New health accord must guarantee proper care for all Canadians, says Canadian Cancer Society
TORONTO, Jan. 12, 2016 /CNW/ - A new Canadian Cancer Society report released today says critically ill Canadians are falling through the cracks when it comes to palliative care. Improvements are desperately needed to Canada's costly and inconsistent patchwork of palliative care, which is bad for patients and for the sustainability of our healthcare system.
"Many of our sickest and most vulnerable citizens are not getting the kind of care they need when they need it most," says Gabriel Miller, director of public issues at the Canadian Cancer Society. "It's time to fix Canada's failed approach to palliative care, which is inconsistent and has a hefty price tag."
The report, titled "Right to Care: Palliative Care for all Canadians," found that in the absence of other options, large numbers of patients are turning to emergency wards and intensive care units, which are often not equipped to provide comprehensive and specialized palliative care. At the same time, these patients are occupying scarce acute care hospital beds.
The issue is becoming more urgent as Canada's aging population faces a projected 40% increase in the number of new cancer cases over the next 15 years. About 8 out of 10 people who receive palliative care are cancer patients. The report is a call to action to governments and highlights the inconsistent and inadequate access to palliative care across the country. Only Quebec has passed legislation that guarantees palliative care for those with a terminal illness. For example, in Ontario, 40% of cancer patients do not receive a palliative assessment in the last year of life. In regions of Atlantic and Western Canada, data shows that less than half of people who die in hospital receive any palliative care. Meanwhile there are many jurisdictions in Canada where a lack of data collection means we do not know how many Canadians are receiving palliative care. This data is necessary to effectively hold the healthcare system accountable to make positive changes.

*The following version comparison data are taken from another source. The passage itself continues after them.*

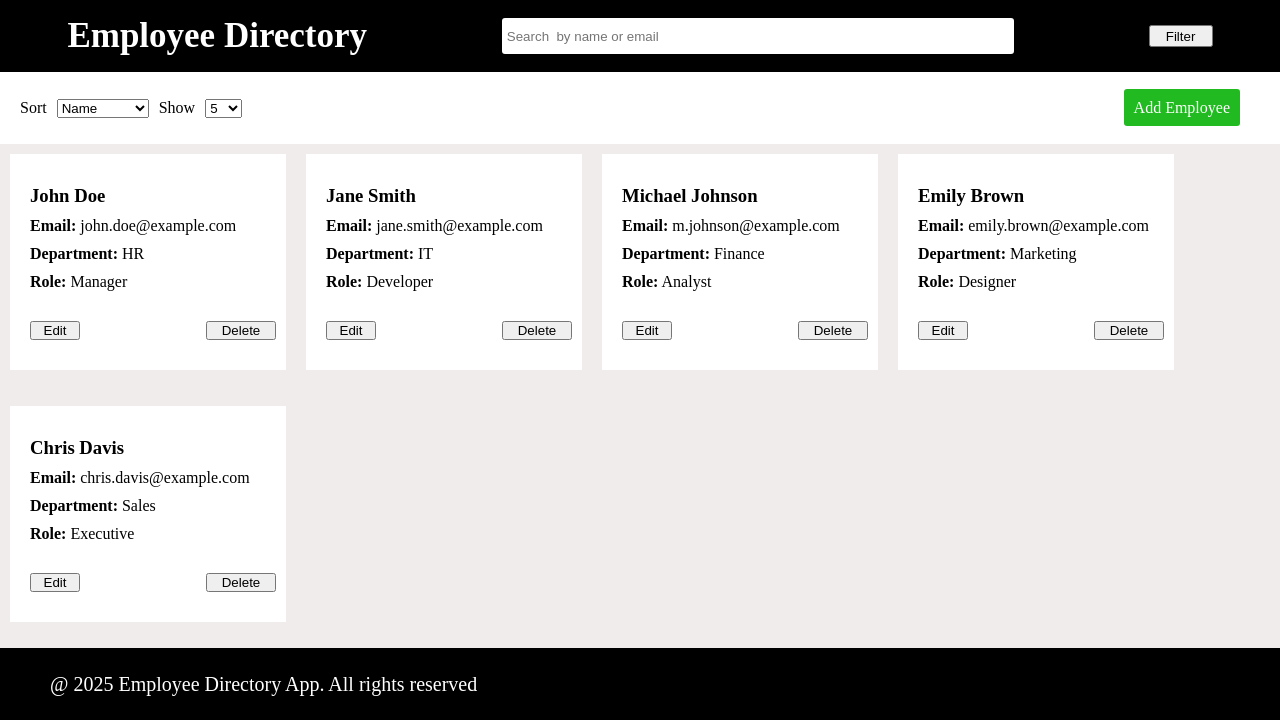
Repository: jagadeeshmeesala11/Ajackus_Frontend
Page: src/main/resources/templates/index.html
The author's editor kept a copy of each file at every save. The page is drawn from the files as they stood at one save, then again after the next save.
The browser window is 1280 px wide. The pictures show the whole page.

Above is the page before, as saved 2025-07-12 11:40:11.

After the next save:
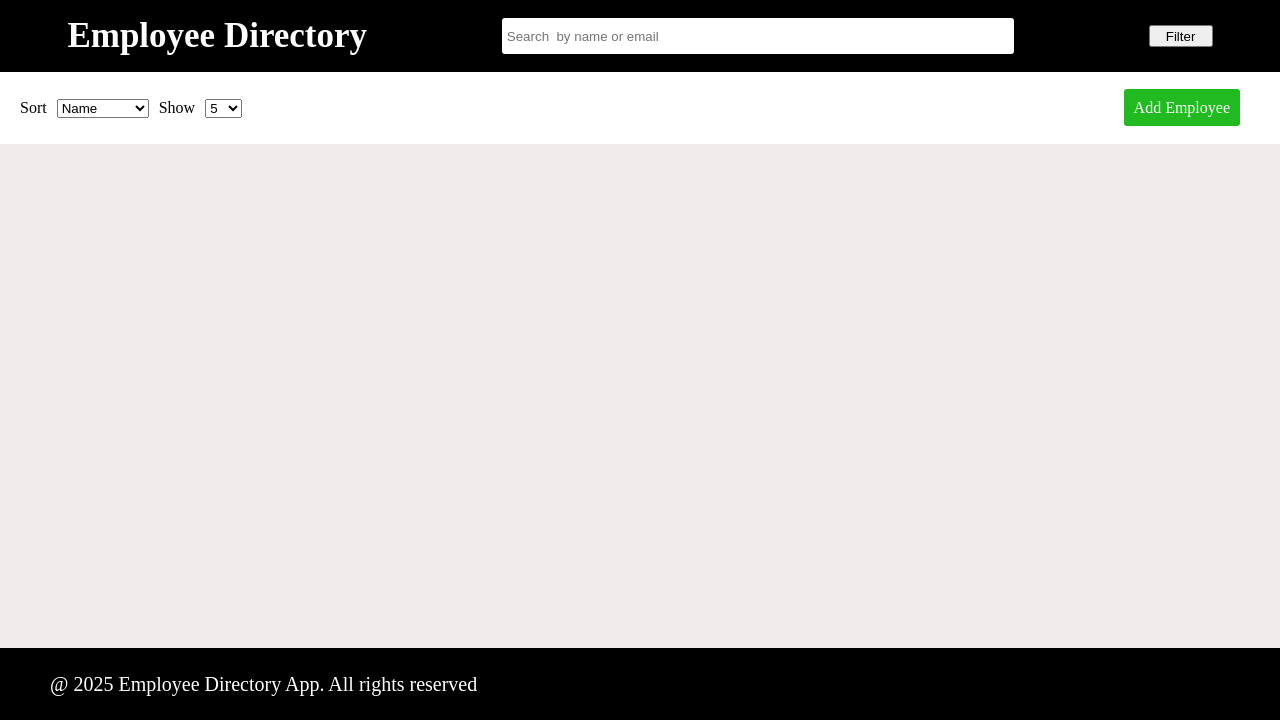
Console error: SyntaxError: Unexpected token '==='
Saved 14 s later.
--- a/src/main/resources/templates/static/js/dashBoard.js
+++ b/src/main/resources/templates/static/js/dashBoard.js
@@ -40,7 +40,7 @@
 })
 
 applyBtn.addEventListener('click', () => {
-  const filteredEmployees = currentEmployees.filter(employee => employee.firstName === firstNameInput.value && employee.department === departmentInput.value && employee.role === roleInput.value);
+  const filteredEmployees = currentEmployees.filter(employee => employee.firstName. === firstNameInput.value && employee.department === departmentInput.value && employee.role === roleInput.value);
   renderDashboard(filteredEmployees);
 });
 

After the save that followed:
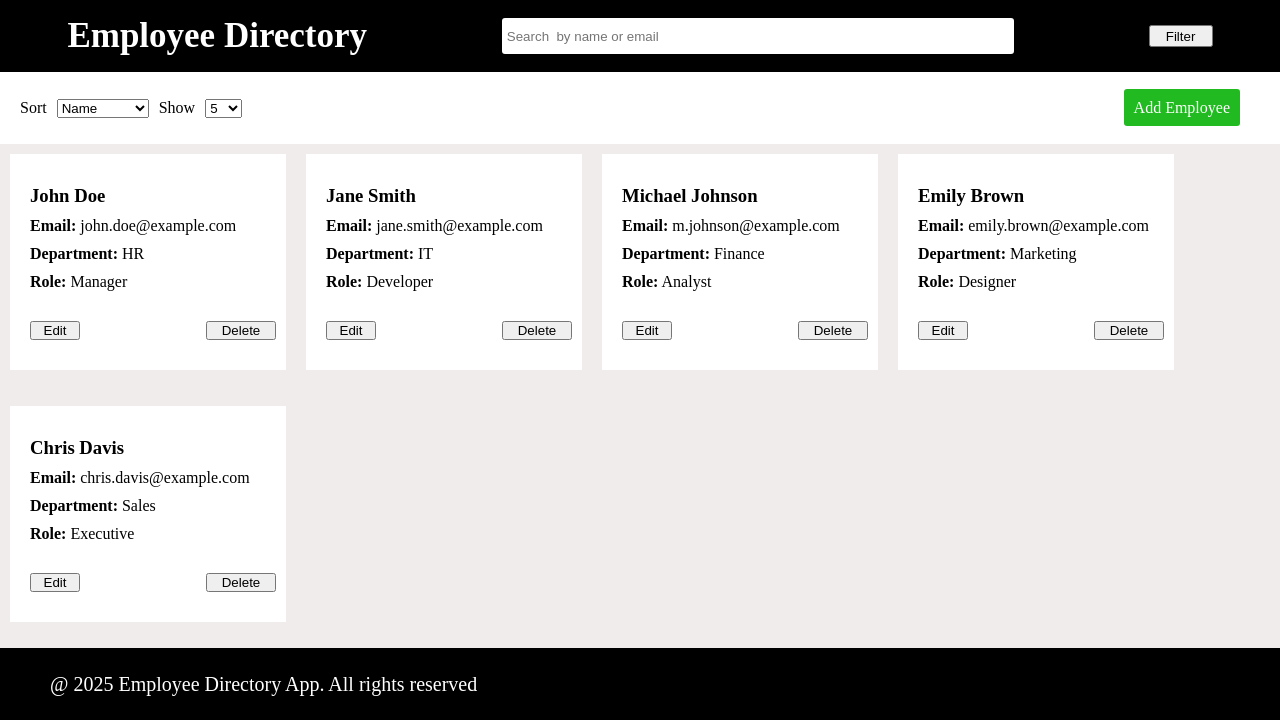
The error is gone.
Saved 4 s later.
--- a/src/main/resources/templates/static/js/dashBoard.js
+++ b/src/main/resources/templates/static/js/dashBoard.js
@@ -40,7 +40,7 @@
 })
 
 applyBtn.addEventListener('click', () => {
-  const filteredEmployees = currentEmployees.filter(employee => employee.firstName. === firstNameInput.value && employee.department === departmentInput.value && employee.role === roleInput.value);
+  const filteredEmployees = currentEmployees.filter(employee => employee.firstName.toLowerCase() === firstNameInput.value && employee.department === departmentInput.value && employee.role === roleInput.value);
   renderDashboard(filteredEmployees);
 });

The report makes a number of recommendations including:
- guarantee access to palliative care for all Canadians through federal and provincial legislation
- invest to improve access to high-quality palliative care
- minimize the financial impact for patients and family caregivers and ensure they are equipped with the information they need to understand palliative care
"All Canadians should have a guaranteed right to timely, high-quality palliative care," says Miller. "As our federal and provincial governments start hammering out a new national health accord, they need to put fixing palliative care at the very top of their to-do list."
Quality palliative care provides patients and families with the care they need in the setting of their choice. It benefits not only patients and their families, but is an efficient use of healthcare dollars, which can help create a more sustainable healthcare system.
Our report shows that the costs of palliative care during the last month of life can be $1,100 a day in an acute care unit as opposed to $770 a day in a palliative care unit and under $100 a day in the home. This means that palliative care not only leads to better pain management, comfortable surroundings, psychological and spiritual support and more positive patient and family outcomes, but also has the potential to reduce healthcare costs.
With the federal and provincial health ministers meeting on January 20, the Society hopes to bring this important matter to their attention. "We want to deliver a strong message to the federal and provincial governments who told us they are ready to improve healthcare," says Miller. "Quality palliative care is not just a 'nice-to-have.' It has to be the law."
A caregiver's perspective
When Susan Cron's mother was diagnosed with advanced cancer in her neck, she spent weeks being shuffled from ward to ward in a hospital until a bed in her local cancer centre became available. During this time, Cron's mother was suffering from diarrhea and nausea, and adjusting to a nasogastric feeding tube. Her family was upset by how little information they were receiving from the doctors.
"We didn't know what her prognosis was and no one would tell us. Mum frequently asked 'is this terminal?' without receiving an answer," says Cron. When her mother was eventually moved to a hospice, it was only 9 days before she died.
As the chief operating officer of the Society's Alberta/NWT Division, Cron felt that she was in a better position than most when it came to navigating the system, but still found it very difficult.
"To truly understand what it's like, I'd ask our decision-makers to spend 1 or 2 nights bedridden in a cancer ward and see if they can imagine ending their days in a system that is quite simply overwhelmed. Something needs to change."
About palliative care
Palliative care focuses on quality of life of patients with progressive, life-altering illness. Palliative care includes expert pain and symptoms management; skilled psychosocial, emotional and spiritual support; and comfortable living conditions with the appropriate level of care – whether at home, in a hospital or any other settings of patients' choice. Palliative care is applicable early in the course of illness, in conjunction with other therapies, and uses a multidisciplinary team approach to address the needs of patients and their families.
About the Canadian Cancer Society
The Canadian Cancer Society is a national, community-based organization of volunteers whose mission is to eradicate cancer and enhance the quality of life of people living with cancer. Thanks to our donors and volunteers, the Society has the most impact, against the most cancers, in the most communities in Canada. For more information, visit cancer.ca or call our toll-free bilingual Cancer Information Service at 1-888-939-3333 (TTY 1-866-786-3934).
SOURCE Canadian Cancer Society (National Office)
For further information: Rosie Hales, Communications specialist, Canadian Cancer Society, [email protected], 416-934-5338